It’s about one-third of the way into Not Okay that the most interesting character finally shows up.
In the film, which is now available on Hulu, Rowan Aldren (Mia Isaac) is a New York City teenager who’s part of a support group for survivors of violence. Self-possessed and confident beyond her years, she’s become an avatar for the gun control battle after surviving a mass shooting at her school. High-profile rallies are as much a part of her schedule as group projects.
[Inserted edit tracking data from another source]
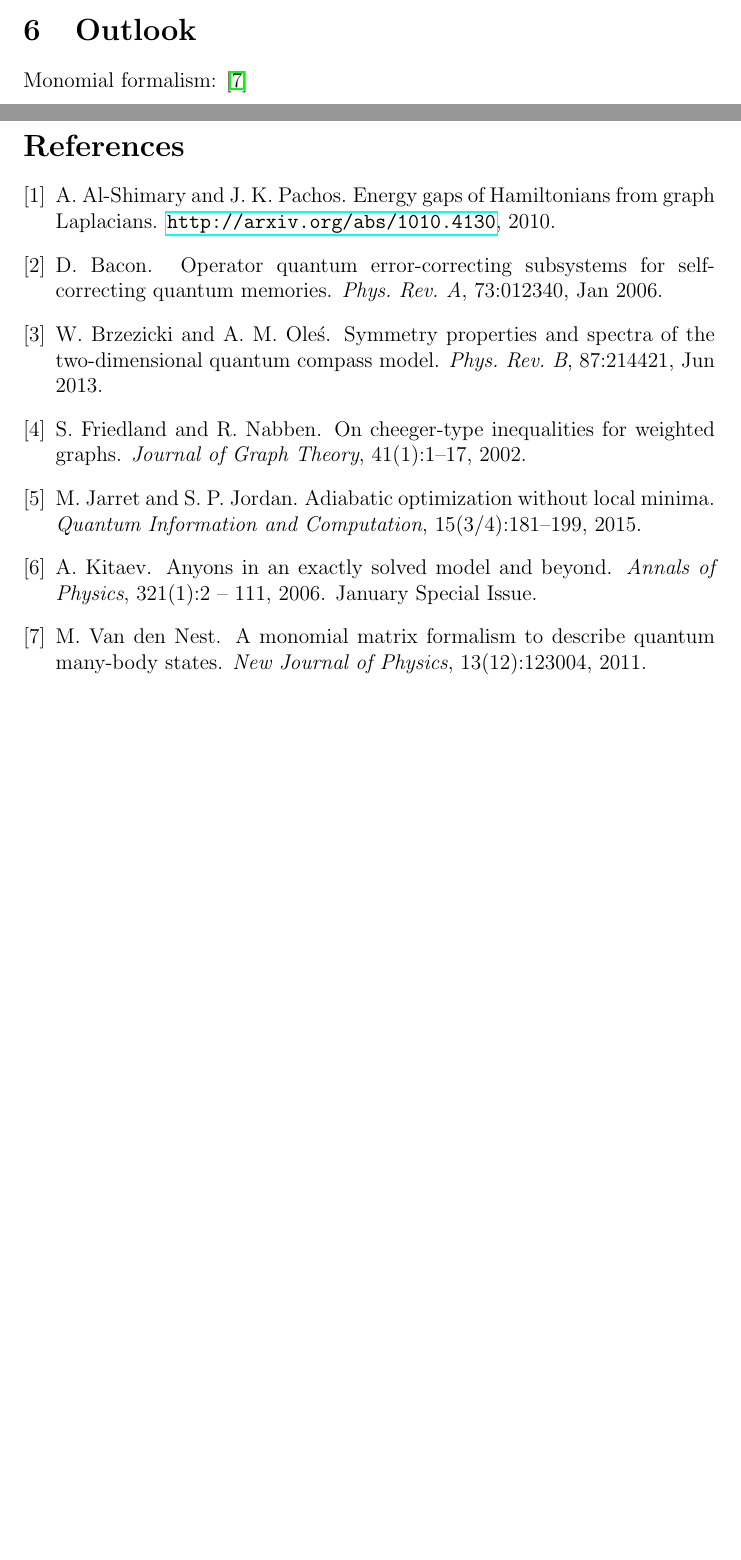
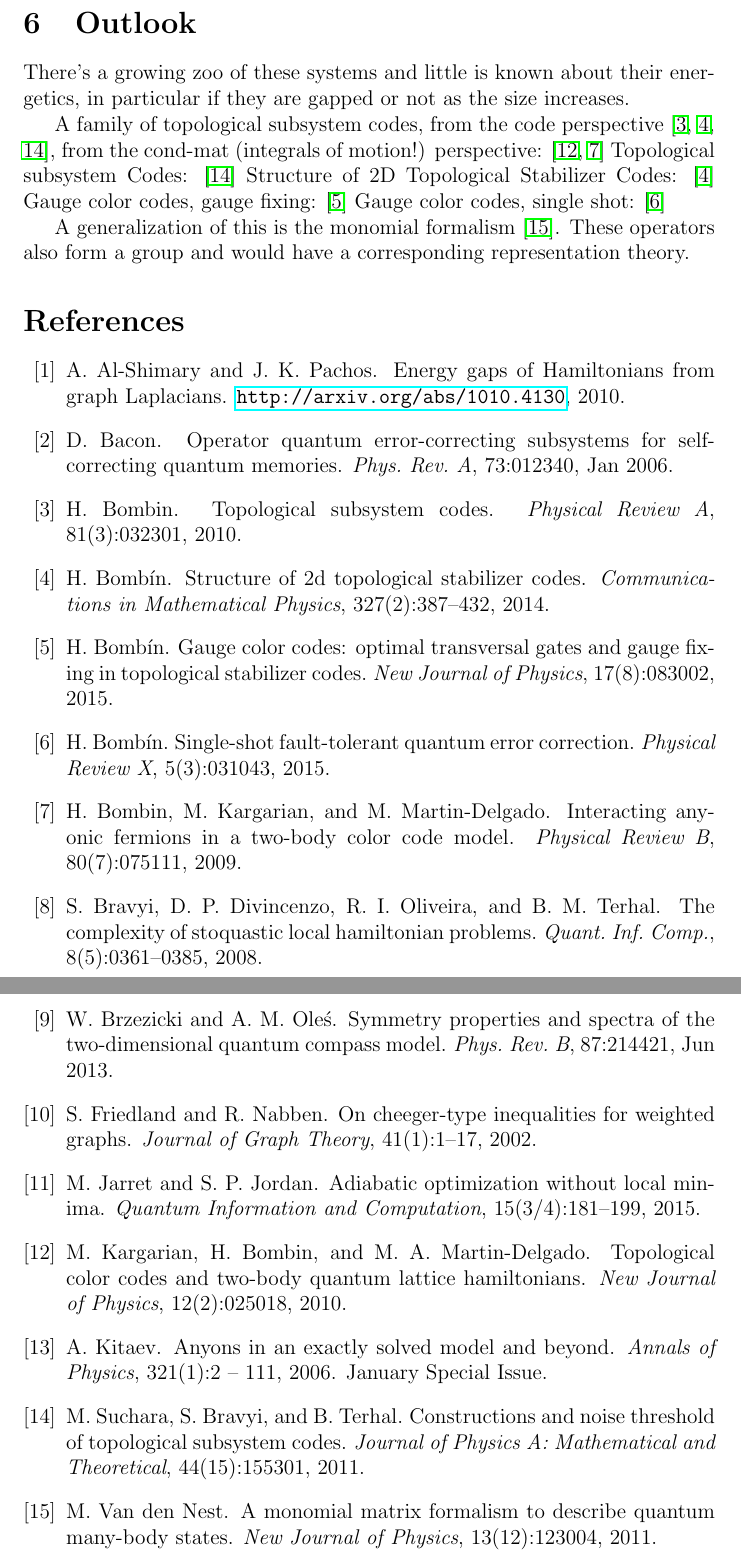
Before and after one commit to punkdit/spectrum2015, a LaTeX paper (repr.tex): two parts of pages 18 and 19 of 19 before the commit and two parts of pages 19 and 20 of 20 after it, joined at a grey line, cut so that both start at the same text, the shorter picture padded with empty space. Compiled offline with pdfLaTeX.

Commit message:
commit edits

```diff
--- a/repr.tex
+++ b/repr.tex
@@ -1041,7 +1042,24 @@ And \cite{Jarret2015}.
 
 \section{Outlook}
 
-Monomial formalism: \cite{Van2011}
+There's a growing zoo of these systems and little is known
+about their energetics, in particular if they are gapped or
+not as the size increases.
+
+A family of topological subsystem codes,
+from the code perspective  \cite{Bombin2010,Bombin2014,Suchara2011},
+from the cond-mat (integrals of motion!) perspective:
+\cite{Kargarian2010,Bombin2009}
+Topological subsystem Codes: \cite{Suchara2011}
+Structure of 2D Topological Stabilizer Codes: \cite{Bombin2014}
+Gauge color codes, gauge fixing: \cite{Bombin2015}
+Gauge color codes, single shot: \cite{Bombin2015single}
+
+A generalization of this is the
+monomial formalism \cite{Van2011}.
+These operators also form a group and would
+have a corresponding representation theory.
+
 
 %% CUT HERE
 %\appendix
```
Also changed, not shown: refs.bib (+11 -0 lines), repr.tex (3 more changed lines).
Somewhere between classes, her weekly support meetings, and sessions at a rage room—where she smashes household objects with a bat to vent her frustration—she finds the time to deliver impassioned speeches calling for stricter gun laws. She lays the blame for massacres like the one she survived at the feet of politicians who, in her view, have decided to trade the lives of young people for votes. She does this knowing that it puts her at physical and psychological risk. Every speech means reliving the horror of hearing her classmates be executed one by one. At school, a lockdown drill accompanied by a loud siren and instructions to hide under her desk induces shallow breathing and a clear look of dread.